Each line of the entries below that includes "https" belongs in your answer.
——————————
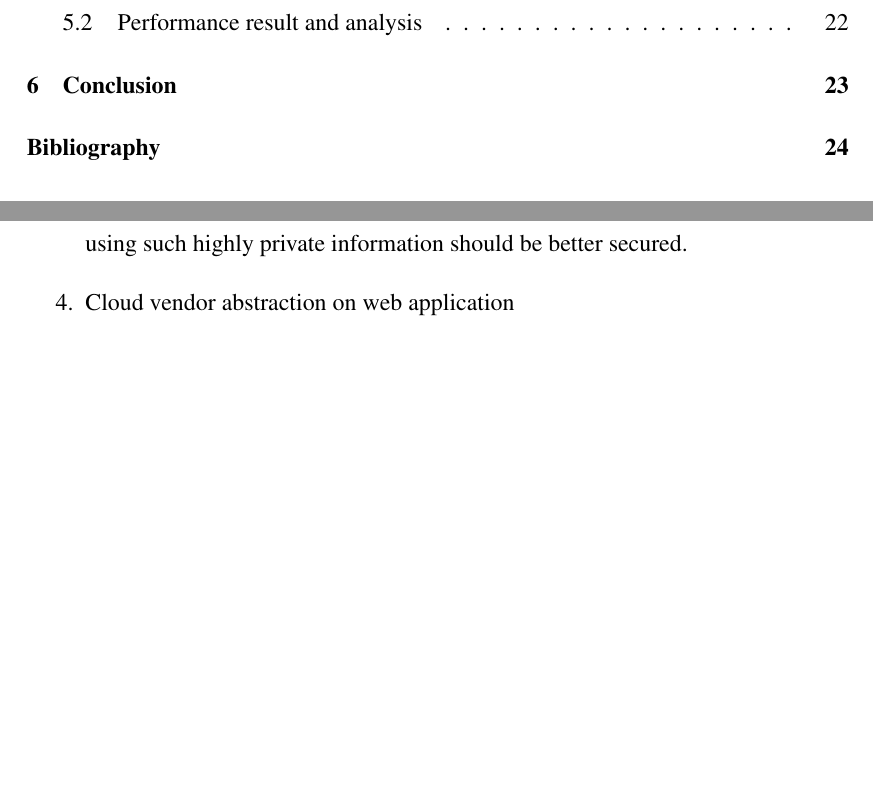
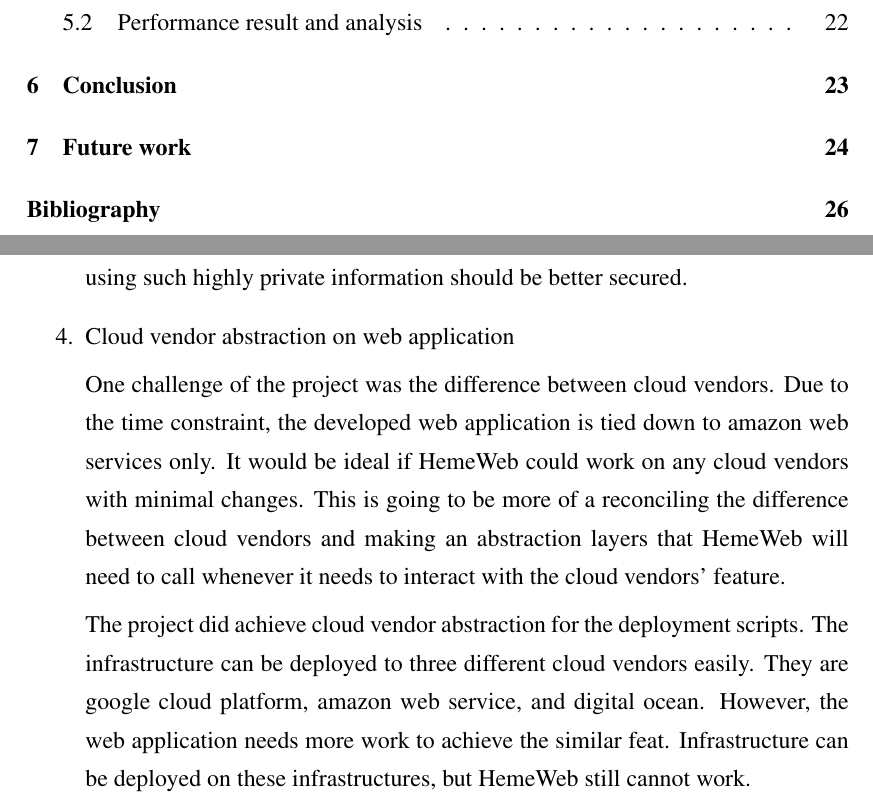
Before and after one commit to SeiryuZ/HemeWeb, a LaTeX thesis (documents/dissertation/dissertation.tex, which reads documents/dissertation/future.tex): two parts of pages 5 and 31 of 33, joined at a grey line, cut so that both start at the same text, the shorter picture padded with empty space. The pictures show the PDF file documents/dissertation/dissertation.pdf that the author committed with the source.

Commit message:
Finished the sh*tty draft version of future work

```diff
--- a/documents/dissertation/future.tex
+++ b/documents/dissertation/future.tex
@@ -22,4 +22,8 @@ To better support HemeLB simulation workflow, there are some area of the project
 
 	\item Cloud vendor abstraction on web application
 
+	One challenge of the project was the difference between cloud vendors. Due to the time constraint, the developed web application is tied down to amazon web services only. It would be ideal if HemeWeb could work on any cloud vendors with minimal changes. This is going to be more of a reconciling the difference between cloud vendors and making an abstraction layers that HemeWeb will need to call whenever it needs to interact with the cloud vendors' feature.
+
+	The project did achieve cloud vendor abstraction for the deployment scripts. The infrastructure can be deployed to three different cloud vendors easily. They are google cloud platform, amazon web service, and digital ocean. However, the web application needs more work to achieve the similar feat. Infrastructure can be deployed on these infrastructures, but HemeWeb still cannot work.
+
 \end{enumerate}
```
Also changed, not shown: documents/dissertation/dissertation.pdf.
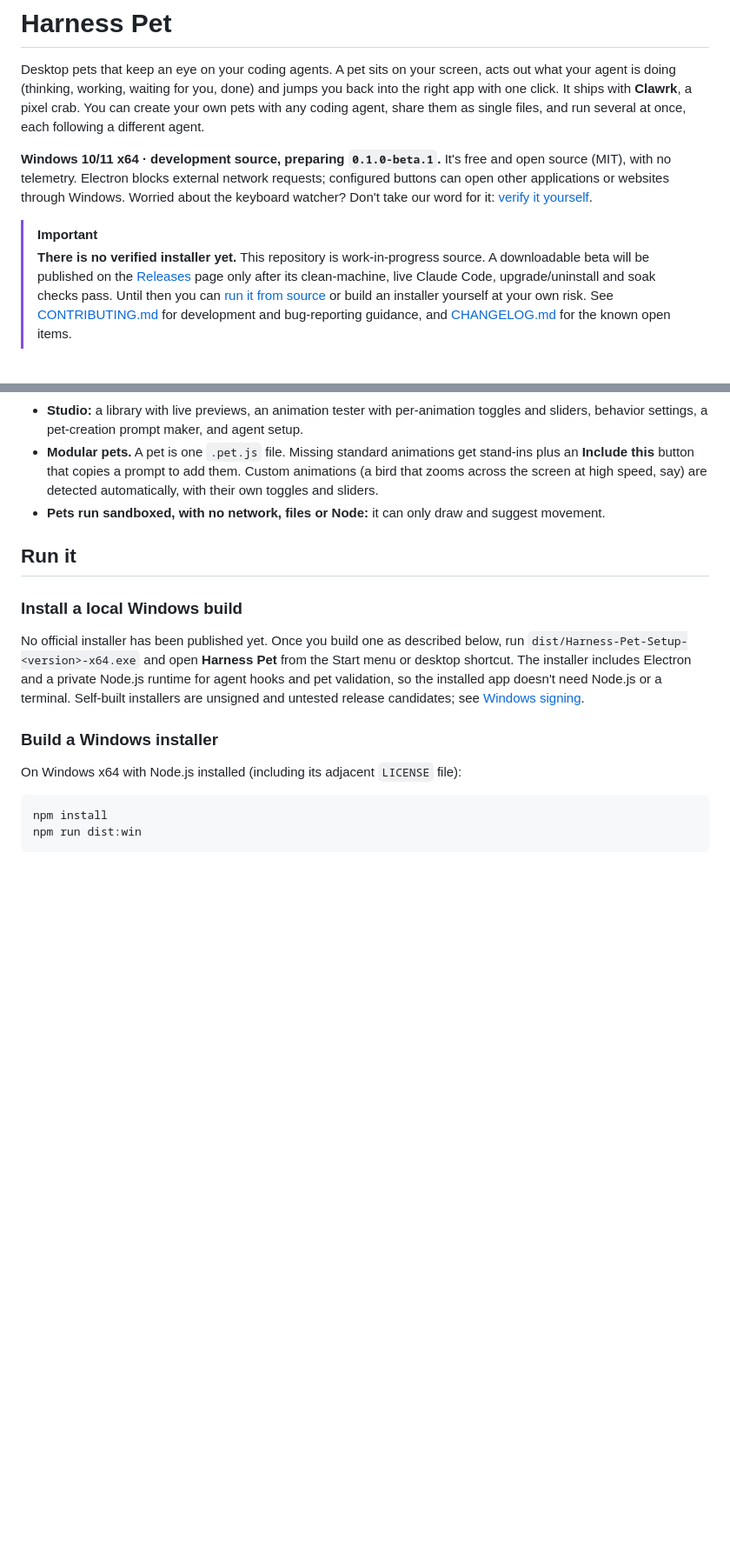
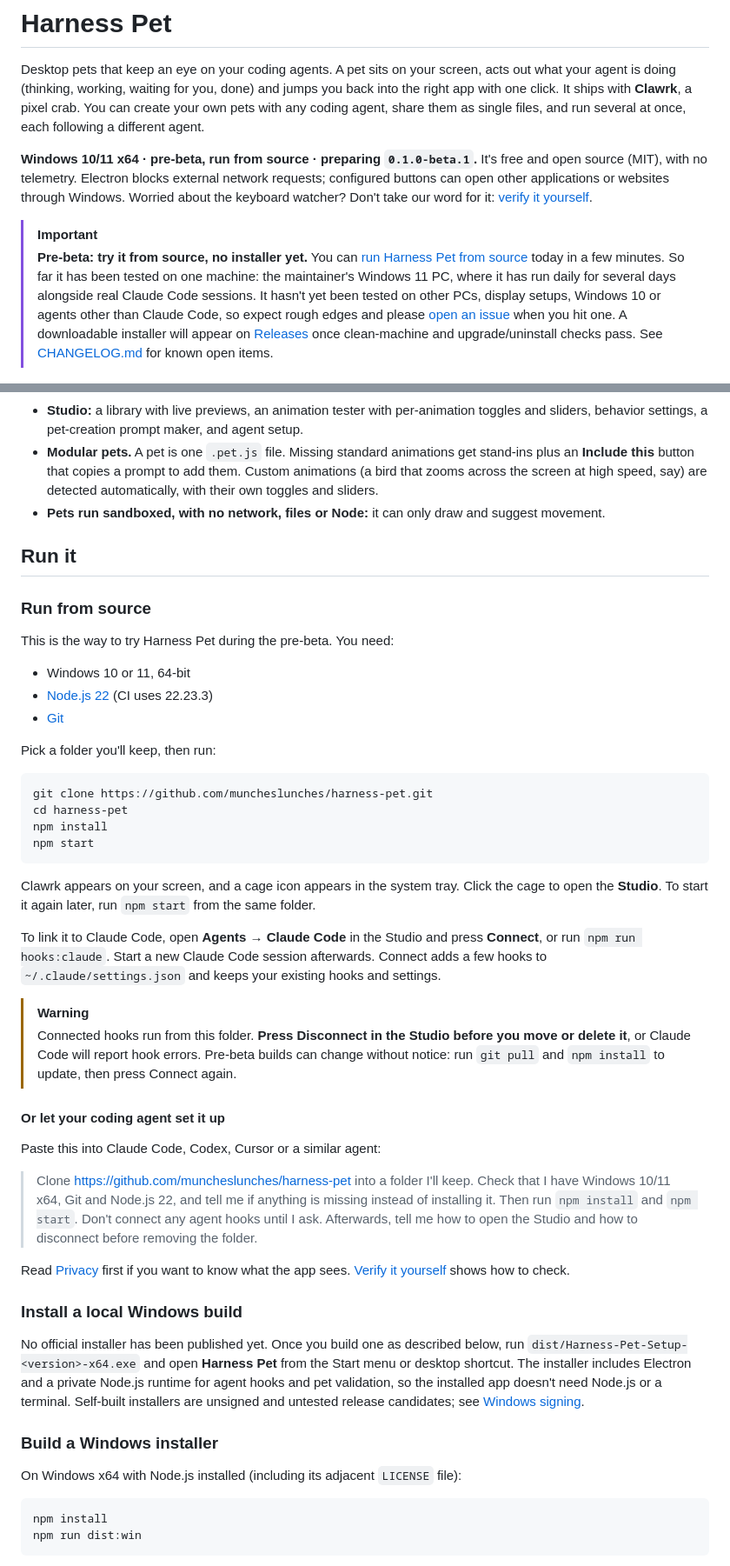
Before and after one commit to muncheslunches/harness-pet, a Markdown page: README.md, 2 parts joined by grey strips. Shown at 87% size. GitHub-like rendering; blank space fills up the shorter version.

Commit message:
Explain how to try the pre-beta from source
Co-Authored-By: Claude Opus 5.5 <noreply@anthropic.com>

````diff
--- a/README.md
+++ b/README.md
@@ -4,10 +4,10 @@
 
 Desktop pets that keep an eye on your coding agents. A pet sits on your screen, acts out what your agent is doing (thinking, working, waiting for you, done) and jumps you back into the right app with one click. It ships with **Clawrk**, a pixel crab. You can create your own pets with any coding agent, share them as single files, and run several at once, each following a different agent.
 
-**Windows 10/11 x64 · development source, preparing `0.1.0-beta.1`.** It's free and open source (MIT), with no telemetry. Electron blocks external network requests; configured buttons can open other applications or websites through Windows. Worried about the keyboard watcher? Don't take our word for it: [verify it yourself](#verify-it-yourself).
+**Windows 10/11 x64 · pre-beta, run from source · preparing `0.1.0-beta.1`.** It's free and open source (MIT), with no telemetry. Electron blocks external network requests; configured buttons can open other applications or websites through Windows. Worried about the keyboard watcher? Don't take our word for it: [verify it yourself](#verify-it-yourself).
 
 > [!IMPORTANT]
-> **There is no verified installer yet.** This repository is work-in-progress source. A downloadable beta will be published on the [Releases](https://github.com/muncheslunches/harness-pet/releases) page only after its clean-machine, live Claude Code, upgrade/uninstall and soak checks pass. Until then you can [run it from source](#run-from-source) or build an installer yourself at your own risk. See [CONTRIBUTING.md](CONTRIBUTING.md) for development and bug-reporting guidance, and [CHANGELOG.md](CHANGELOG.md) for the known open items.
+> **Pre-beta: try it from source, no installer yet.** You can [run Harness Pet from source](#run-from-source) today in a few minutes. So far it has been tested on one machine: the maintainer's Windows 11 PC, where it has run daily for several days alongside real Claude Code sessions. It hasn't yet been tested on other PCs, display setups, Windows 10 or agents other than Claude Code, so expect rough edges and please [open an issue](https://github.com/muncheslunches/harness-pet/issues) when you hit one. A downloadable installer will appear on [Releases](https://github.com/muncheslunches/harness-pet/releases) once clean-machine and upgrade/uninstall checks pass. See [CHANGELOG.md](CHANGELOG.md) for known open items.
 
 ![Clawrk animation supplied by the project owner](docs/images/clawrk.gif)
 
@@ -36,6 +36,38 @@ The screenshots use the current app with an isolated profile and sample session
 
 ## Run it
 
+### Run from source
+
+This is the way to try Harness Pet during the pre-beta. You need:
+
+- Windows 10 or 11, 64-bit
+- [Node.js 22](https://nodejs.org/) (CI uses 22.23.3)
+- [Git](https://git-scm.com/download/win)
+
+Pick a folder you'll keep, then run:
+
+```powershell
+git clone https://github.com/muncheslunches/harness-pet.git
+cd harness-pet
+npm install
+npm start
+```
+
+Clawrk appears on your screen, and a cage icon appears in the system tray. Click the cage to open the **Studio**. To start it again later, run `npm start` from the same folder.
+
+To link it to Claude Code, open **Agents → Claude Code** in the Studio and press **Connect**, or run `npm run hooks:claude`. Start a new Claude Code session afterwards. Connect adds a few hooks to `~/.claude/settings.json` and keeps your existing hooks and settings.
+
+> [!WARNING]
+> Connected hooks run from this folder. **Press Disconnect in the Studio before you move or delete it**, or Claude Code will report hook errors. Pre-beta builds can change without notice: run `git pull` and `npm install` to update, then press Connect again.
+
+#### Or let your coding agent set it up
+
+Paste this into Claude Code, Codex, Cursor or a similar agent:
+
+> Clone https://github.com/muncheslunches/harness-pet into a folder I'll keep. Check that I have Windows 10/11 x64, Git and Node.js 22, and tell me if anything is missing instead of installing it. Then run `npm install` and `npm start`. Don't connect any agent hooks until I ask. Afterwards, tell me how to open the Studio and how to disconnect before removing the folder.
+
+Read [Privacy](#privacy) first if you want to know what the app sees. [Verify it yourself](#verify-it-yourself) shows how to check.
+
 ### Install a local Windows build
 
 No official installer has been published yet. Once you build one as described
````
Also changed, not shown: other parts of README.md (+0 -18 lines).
——————————
- [SOLUTION]:
-> **There is no verified installer yet.** This repository is work-in-progress source. A downloadable beta will be published on the [Releases](https://github.com/muncheslunches/harness-pet/releases) page only after its clean-machine, live Claude Code, upgrade/uninstall and soak checks pass. Until then you can [run it from source](#run-from-source) or build an installer yourself at your own risk. See [CONTRIBUTING.md](CONTRIBUTING.md) for development and bug-reporting guidance, and [CHANGELOG.md](CHANGELOG.md) for the known open items.
+> **Pre-beta: try it from source, no installer yet.** You can [run Harness Pet from source](#run-from-source) today in a few minutes. So far it has been tested on one machine: the maintainer's Windows 11 PC, where it has run daily for several days alongside real Claude Code sessions. It hasn't yet been tested on other PCs, display setups, Windows 10 or agents other than Claude Code, so expect rough edges and please [open an issue](https://github.com/muncheslunches/harness-pet/issues) when you hit one. A downloadable installer will appear on [Releases](https://github.com/muncheslunches/harness-pet/releases) once clean-machine and upgrade/uninstall checks pass. See [CHANGELOG.md](CHANGELOG.md) for known open items.
+- [Node.js 22](https://nodejs.org/) (CI uses 22.23.3)
+- [Git](https://git-scm.com/download/win)
+git clone https://github.com/muncheslunches/harness-pet.git
+> Clone https://github.com/muncheslunches/harness-pet into a folder I'll keep. Check that I have Windows 10/11 x64, Git and Node.js 22, and tell me if anything is missing instead of installing it. Then run `npm install` and `npm start`. Don't connect any agent hooks until I ask. Afterwards, tell me how to open the Studio and how to disconnect before removing the folder.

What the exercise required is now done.